This truth is obvious, not only on great and extraordinary occasions, but in the common circumstances of his life, and from the usual tenor of his letters.
There are persons, not a few, who, though truly pious, defeat much of the good they intend to do, not always by a natural
natural severity of temper, but by a repulsiveness of manner, by not cultivating habits of courtesy, by a neglect of the smaller lenient arts of kindness. They will indeed confer the obligation, but they confer it in such a manner as grieves and humbles him who receives it. In fulfilling the letter of charity, they violate its spirit. We would not willingly sus pect, that if they are more averse from bestowing commendation, than from receiving it, a little envy, unsuspected by themselves, mixes with this reluctance. But be this as it may, tender spirits and feeling hearts, especially in the first stages of their religious course, require the fostering aid of kindness and encouragement. They are not able to go alone, they need the soothing voice and the helping hand. They are ready to suspect that they are going wrong, if not occasionally encouraged to believe that they are going right.

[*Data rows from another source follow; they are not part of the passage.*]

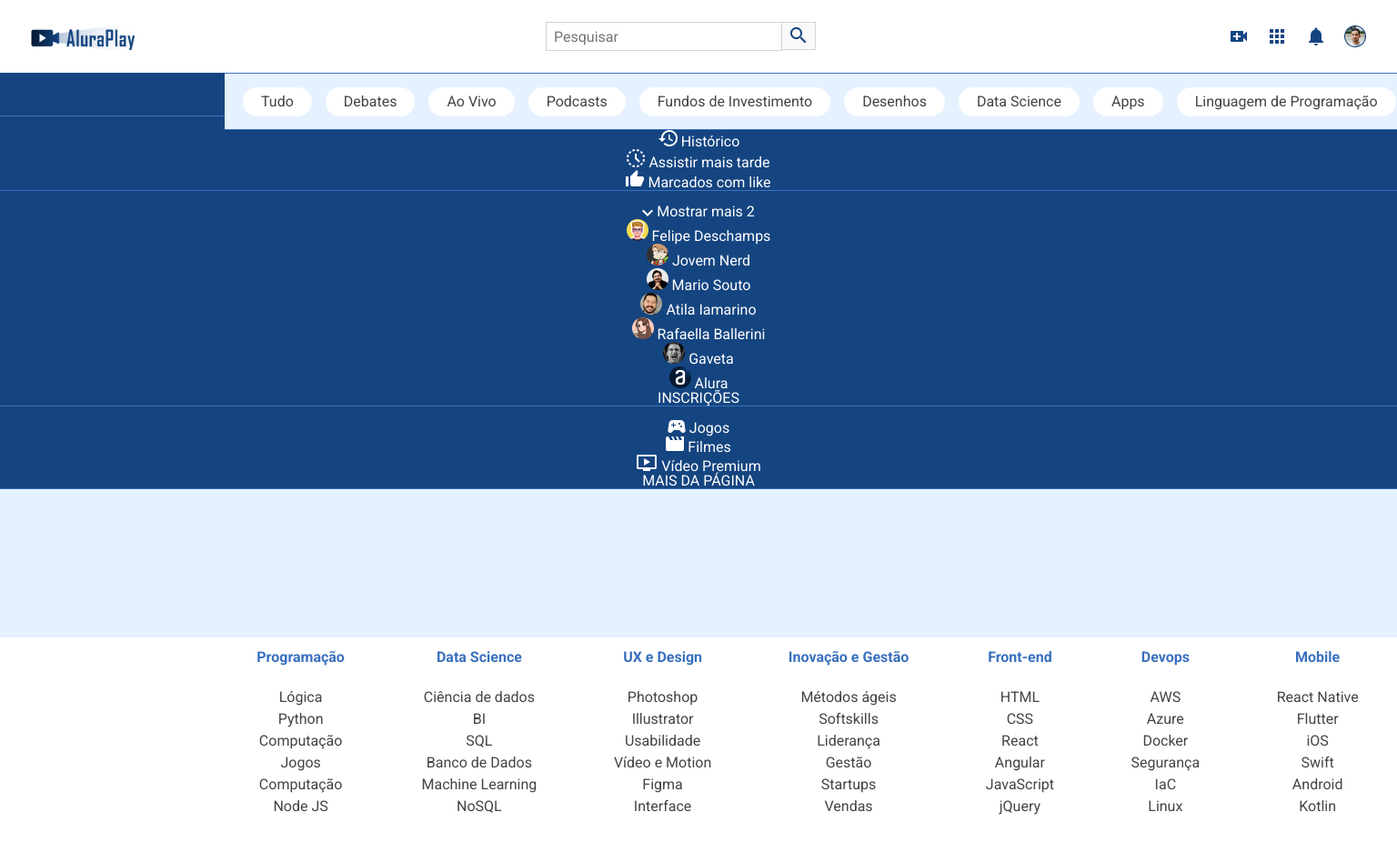
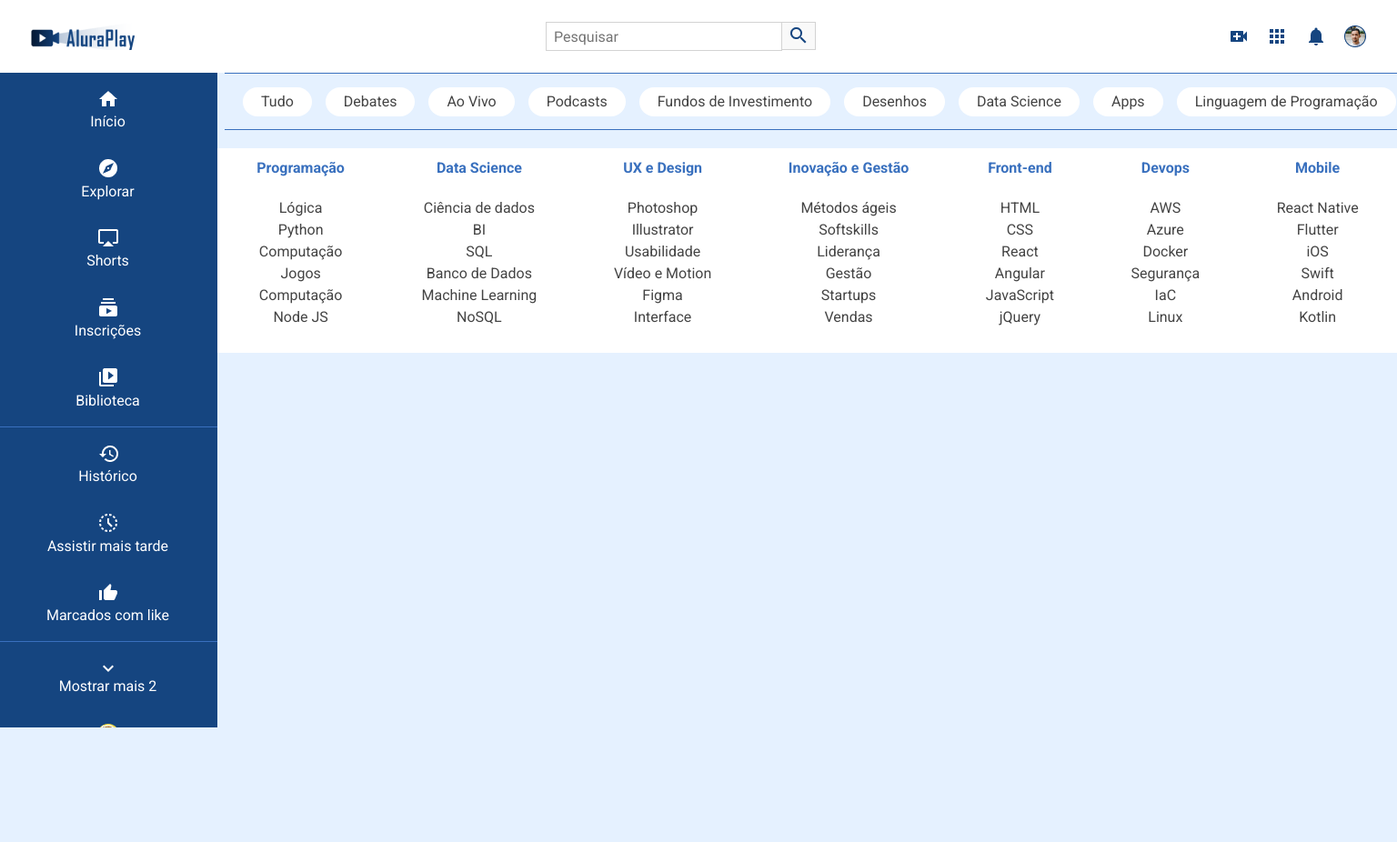
Before and after one commit to abelardo-neto/aluraplay, a plain HTML site: page index.html in a window 1536 px wide. Shown: the whole page at 91% size. After the commit the page ends 800 px from the top, so only its background shows below. Drawn offline with Linux system fonts and the light colour scheme.

Commit message:
menu aside

```diff
--- a/css/flexbox.css
+++ b/css/flexbox.css
@@ -9,6 +9,37 @@
 }
 
 .cabecalho__pesquisar__item {
+    display: none;
+}
+
+/* MENU ASIDE */
+
+.menu__container {
+    position: fixed;
+    bottom: 0%;
+    height: 74px;
+    width: 100%;
+}
+
+.menu__lista {
+    display: flex;
+    justify-content: space-around;
+    height: 100%;
+}
+
+.menu__lista li {
+    align-self: center;
+}
+
+.menu__itens {
+    display: flex;
+    flex-direction: column;
+    gap: 5px;
+}
+
+.menu__lista:nth-child(2),
+.menu__lista:nth-child(3),
+.menu__lista:nth-child(4) {
     display: none;
 }
 
@@ -39,9 +70,46 @@
         display: block;
     }
 
+    /* MENU ASIDE */
+
+    .menu__container {
+        left: 0;
+        height: auto;
+        width: 74px;
+        top: 80px;
+    }
+
+    .menu__lista {
+        flex-direction: column;
+        justify-content: flex-start;
+        padding-top: 15px;
+        gap: 33px;
+    }
+
     /* RODAPÉ */
 
     .rodape__container {
         justify-content: space-between;
     }
+
+
 }
+
+@media(min-width: 1440px) {
+
+    .menu__container {
+        width: 239px;
+        overflow: scroll;
+    }
+
+    .menu__lista:nth-child(2),
+    .menu__lista:nth-child(3),
+    .menu__lista:nth-child(4) {
+        display: flex;
+    }
+
+    .menu__lista {
+        height: auto;
+        padding: 20px 17px 20px 15px;
+    }
+}
```
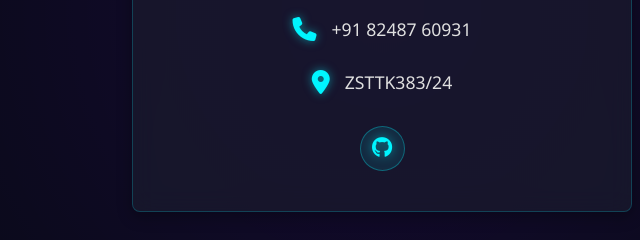
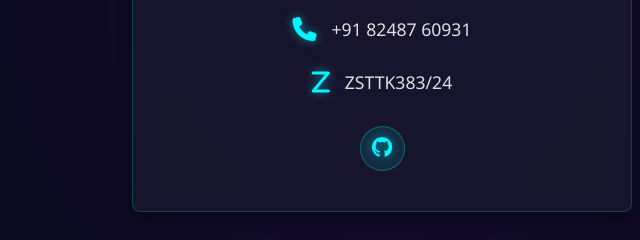
Before and after one commit to MariaYuvon/Personal_Portfolio, a plain HTML site: page index.html in a window 1280 px wide. Shown: the part 4074-4314 px from the top of the page, 258-898 px from the left. Drawn offline with Linux system fonts and the light colour scheme.

Commit message:
jhsabdbsa3

```diff
--- a/index.html
+++ b/index.html
@@ -248,7 +248,7 @@
                         <p class="text-anim">+91 82487 60931</p>
                     </div>
                     <div class="contact-item">
-                        <i class="fas fa-map-marker-alt"></i>
+                        <i class="fa-solid fa-z"></i>
                         <p class="text-anim">ZSTTK383/24</p>
                     </div>
                     <div class="social-links">
```
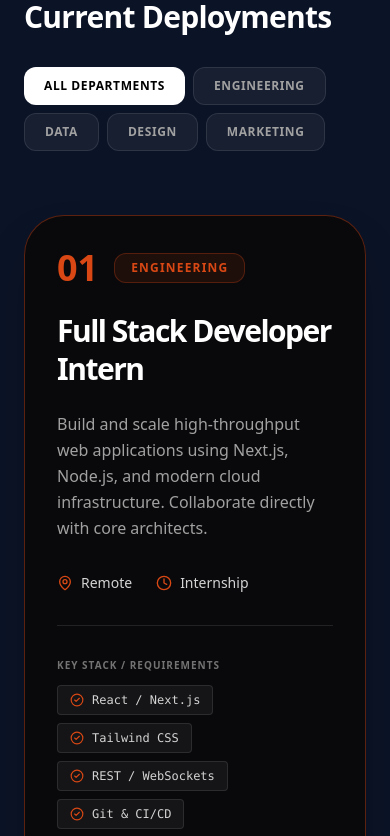
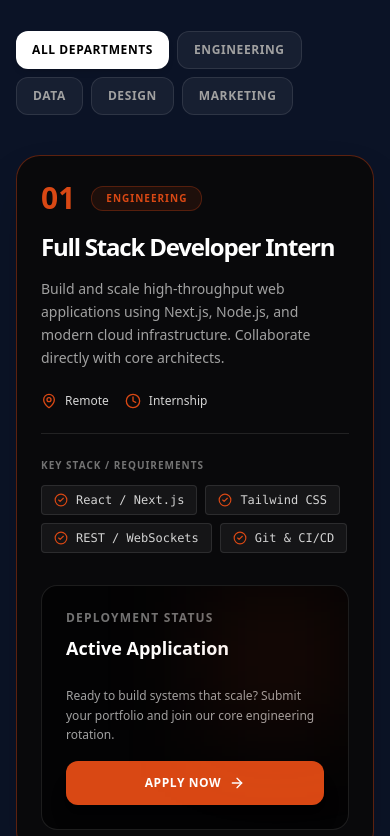
Before and after one commit to hmnshub/Covianlab_Frontend, a Next.js app: page /careers in a window 390 px wide. Shown: the part 3268-4104 px from the top of the page. Built offline with nearby package versions, Linux system fonts and the light colour scheme.

Commit message:
feat: integrated MongoDB vault persistence and dynamic dashboard analytics

```diff
--- a/src/components/careers/CurrentDeployments.jsx
+++ b/src/components/careers/CurrentDeployments.jsx
@@ -68,24 +68,24 @@ export default function CurrentDeployments() {
   };
 
   return (
-    <section className="py-24 bg-transparent relative z-10">
-      <div className="max-w-screen-xl mx-auto px-6 lg:px-8">
+    <section className="py-16 md:py-24 bg-transparent relative z-10">
+      <div className="max-w-screen-xl mx-auto px-4 sm:px-6 lg:px-8">
 
         <div className="mb-8">
-          <h2 className="text-3xl font-bold tracking-tight text-white">
+          <h2 className="text-2xl sm:text-3xl font-bold tracking-tight text-white">
             Current Deployments
           </h2>
         </div>
 
         {/* Filter Pills */}
-        <div className="flex flex-wrap gap-2 mb-16">
+        <div className="flex flex-wrap gap-2 mb-10 md:mb-16">
           {filters.map((f) => (
             <button
               key={f}
               onClick={() => setActiveFilter(f)}
-              className={`text-xs font-semibold uppercase tracking-wider px-5 py-2.5 rounded-full transition-all ${
+              className={`text-xs font-semibold uppercase tracking-wider px-4 sm:px-5 py-2.5 rounded-full transition-all cursor-pointer ${
                 activeFilter === f
-                  ? "bg-white text-black"
+                  ? "bg-white text-black shadow-md"
                   : "bg-white/5 border border-white/10 text-neutral-400 hover:text-white hover:bg-white/10"
               }`}
             >
@@ -94,51 +94,51 @@ export default function CurrentDeployments() {
           ))}
         </div>
 
-        {/* Stacking Cards Container with Black Base & Orange Accents */}
-        <div className="relative flex flex-col gap-6 md:gap-12 pb-24">
+        {/* Stacking Cards Container */}
+        <div className="relative flex flex-col gap-6 md:gap-12 pb-16 md:pb-24">
           {filtered.length > 0 ? (
             filtered.map((job, index) => (
               <motion.div
                 key={job.title}
-                initial={{ opacity: 0, y: 50 }}
+                initial={{ opacity: 0, y: 30 }}
                 whileInView={{ opacity: 1, y: 0 }}
-                viewport={{ once: true, margin: "-100px" }}
-                transition={{ duration: 0.6, ease: "easeOut" }}
-                // 👉 STICKY STACKING WITH TRUE BLACK & SUBTLE ORANGE BORDER ACCENT
-                className="sticky w-full rounded-[2.5rem] bg-[#09090b] border border-[#d94814]/40 hover:border-[#d94814] transition-colors p-8 lg:p-14 shadow-2xl flex flex-col lg:flex-row gap-10 lg:gap-16 items-center justify-between"
-                style={{ top: `calc(12vh + ${index * 35}px)` }}
+                viewport={{ once: true, margin: "-50px" }}
+                transition={{ duration: 0.5, ease: "easeOut" }}
+                // 👉 DISABLED STICKY ON MOBILE TO PREVENT OVERFLOW, ACTIVE ON MD+ SCREENS
+                className="static md:sticky w-full rounded-3xl md:rounded-[2.5rem] bg-[#09090b] border border-[#d94814]/40 hover:border-[#d94814] transition-colors p-6 sm:p-8 lg:p-14 shadow-2xl flex flex-col lg:flex-row gap-8 lg:gap-16 items-center justify-between"
+                style={{ top: `calc(10vh + ${index * 30}px)` }}
               >
 
                 {/* Left Column: Job Details & Requirements */}
                 <div className="flex-1 w-full flex flex-col justify-between h-full">
                   <div>
-                    <div className="flex items-center gap-4 mb-6">
-                      <span className="text-4xl font-black text-[#d94814]">
+                    <div className="flex items-center gap-4 mb-4 sm:mb-6">
+                      <span className="text-3xl sm:text-4xl font-black text-[#d94814]">
                         {job.index}
                       </span>
-                      <span className="text-xs uppercase tracking-widest font-bold border border-[#d94814]/30 px-4 py-1.5 rounded-full text-[#d94814] bg-[#d94814]/10">
+                      <span className="text-[10px] sm:text-xs uppercase tracking-widest font-bold border border-[#d94814]/30 px-3.5 py-1 rounded-full text-[#d94814] bg-[#d94814]/10">
                         {job.dept}
                       </span>
                     </div>
 
-                    <h3 className="text-3xl lg:text-5xl font-bold tracking-tighter leading-tight text-white mb-6">
+                    <h3 className="text-2xl sm:text-3xl lg:text-5xl font-bold tracking-tighter leading-tight text-white mb-4 sm:mb-6">
                       {job.title}
                     </h3>
-                    <p className="text-base lg:text-lg text-neutral-400 leading-relaxed mb-8 max-w-lg">
+                    <p className="text-sm sm:text-base lg:text-lg text-neutral-400 leading-relaxed mb-6 sm:mb-8 max-w-lg">
                       {job.desc}
                     </p>
 
-                    <div className="flex flex-wrap items-center gap-6 mb-8">
-                      <span className="flex items-center gap-2 text-sm text-neutral-300 font-medium">
+                    <div className="flex flex-wrap items-center gap-4 sm:gap-6 mb-6 sm:mb-8">
+                      <span className="flex items-center gap-2 text-xs sm:text-sm text-neutral-300 font-medium">
                         <MapPin className="w-4 h-4 text-[#d94814]" /> {job.location}
                       </span>
-                      <span className="flex items-center gap-2 text-sm text-neutral-300 font-medium">
+                      <span className="flex items-center gap-2 text-xs sm:text-sm text-neutral-300 font-medium">
                         <Clock className="w-4 h-4 text-[#d94814]" /> {job.type}
                       </span>
                     </div>
                   </div>
 
-                  <div className="pt-8 border-t border-white/10">
+                  <div className="pt-6 sm:pt-8 border-t border-white/10">
                     <span className="text-[10px] uppercase tracking-widest text-neutral-500 font-bold block mb-3">
                       Key Stack / Requirements
                     </span>
@@ -153,25 +153,25 @@ export default function CurrentDeployments() {
                 </div>
 
                 {/* Right Column: Action Card */}
-                <div className="w-full lg:w-[40%] aspect-square rounded-2xl overflow-hidden bg-black/60 border border-white/10 p-8 flex flex-col justify-between shadow-inner relative">
-                  <div className="absolute top-0 right-0 w-48 h-48 bg-[#d94814]/10 blur-[60px] pointer-events-none" />
+                <div className="w-full lg:w-[40%] rounded-2xl overflow-hidden bg-black/60 border border-white/10 p-6 sm:p-8 flex flex-col justify-between shadow-inner relative">
+                  <div className="absolute top-0 right-0 w-36 h-36 bg-[#d94814]/10 blur-[50px] pointer-events-none" />
 
-                  <div>
+                  <div className="mb-6">
                     <span className="text-xs uppercase tracking-widest text-neutral-500 font-bold block mb-2">
                       Deployment Status
                     </span>
-                    <div className="text-xl font-bold text-white">
+                    <div className="text-lg sm:text-xl font-bold text-white">
                       Active Application
                     </div>
                   </div>
 
                   <div className="space-y-4">
-                    <p className="text-sm text-neutral-400 leading-relaxed">
+                    <p className="text-xs sm:text-sm text-neutral-400 leading-relaxed">
                       Ready to build systems that scale? Submit your portfolio and join our core engineering rotation.
                     </p>
                     <button
                       onClick={() => handleApplyClick(job)}
-                      className="w-full flex items-center justify-center gap-2 bg-[#d94814] text-white px-8 py-4 rounded-full font-bold text-sm uppercase tracking-wider hover:bg-[#b83b0f] transition-colors shadow-xl cursor-pointer"
+                      className="w-full flex items-center justify-center gap-2 bg-[#d94814] text-white px-6 py-3.5 sm:py-4 rounded-full font-bold text-xs sm:text-sm uppercase tracking-wider hover:bg-[#b83b0f] transition-colors shadow-xl cursor-pointer"
                     >
                       Apply Now <ArrowRight className="w-4 h-4" />
                     </button>
@@ -181,7 +181,7 @@ export default function CurrentDeployments() {
               </motion.div>
             ))
           ) : (
-            <div className="bg-[#09090b] border border-dashed border-white/10 rounded-[2.5rem] p-16 flex flex-col items-center justify-center text-center gap-4">
+            <div className="bg-[#09090b] border border-dashed border-white/10 rounded-3xl p-12 sm:p-16 flex flex-col items-center justify-center text-center gap-4">
               <div className="w-12 h-12 rounded-full bg-white/5 flex items-center justify-center text-neutral-500">
                 <Briefcase className="w-6 h-6" />
               </div>
```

History presents us with numberless instances in which the success or the failure of great enterprizes has depended, not altogether on the ability, but partly on the temper of him who conducted it. The importance of conciliatory and engaging manners is no where more strikingly illustrated than by the opposite conduct and different success of two famous Athenian generals. Plutarch observes, that though Pericles and Nicias both pursued the same end, the former, in the progress of his purpose, always won the people by his kind and insinuating address; while the latter, not employing the mild powers of persuasion, exasperated instead of winning them over, and thus commonly failed in his enterprise.
Paul's consummate knowledge of human nature, no less than his tenderness of heart, led him to encourage in his young converts every opening promise of goodness. He carefully cultivates every favour
He is "gentle
among them as a nurse cherisheth her "children." He does not expect every thing at once; he does not expect that a beginner in the ways of religion should start into instantaneous perfection. He does not think all is lost if an error is committed; he does not abandon hope, if some less happy converts are slow in their progress. He protects their budding graces, he fences his young plants till they have had time to take root; as they become strong he exposes them to the blast. If he rejoices that the hardy are more flourishing, he is glad that the less vigorous are nevertheless alive.
Characters which are great are not always amiable; the converse is equally true; in Saint Paul there is an union of both qualities. He condescends to the inferior distresses, and consults the natural feelings of his friends, as much as if no weightier cares pressed on his mind. B 3 There
There is scarcely a more lovely part of his character, though it may be less striking to common eyes, as being more tender than great, than the gentleness exhibited to his Corinthian converts; where he is anxious, before he appears among them again, that any breach might be healed, and every painful feeling done away, which his sharp reproof of an of fending individual might have excited. He would not have the joyfulness of their meeting overshadowed by any remaining cloud.
Though he expresses himself in the most feeling manner, lest he might have given them pain by his severe reproofs in a preceding letter, yet instantly the predominating integrity of his mind leads him to take comfort in the reflection, that this temporary sorrow had produced the most salutary effects on them who felt it. His rejoicing that the very sorrow he had excited was a religious sorrow,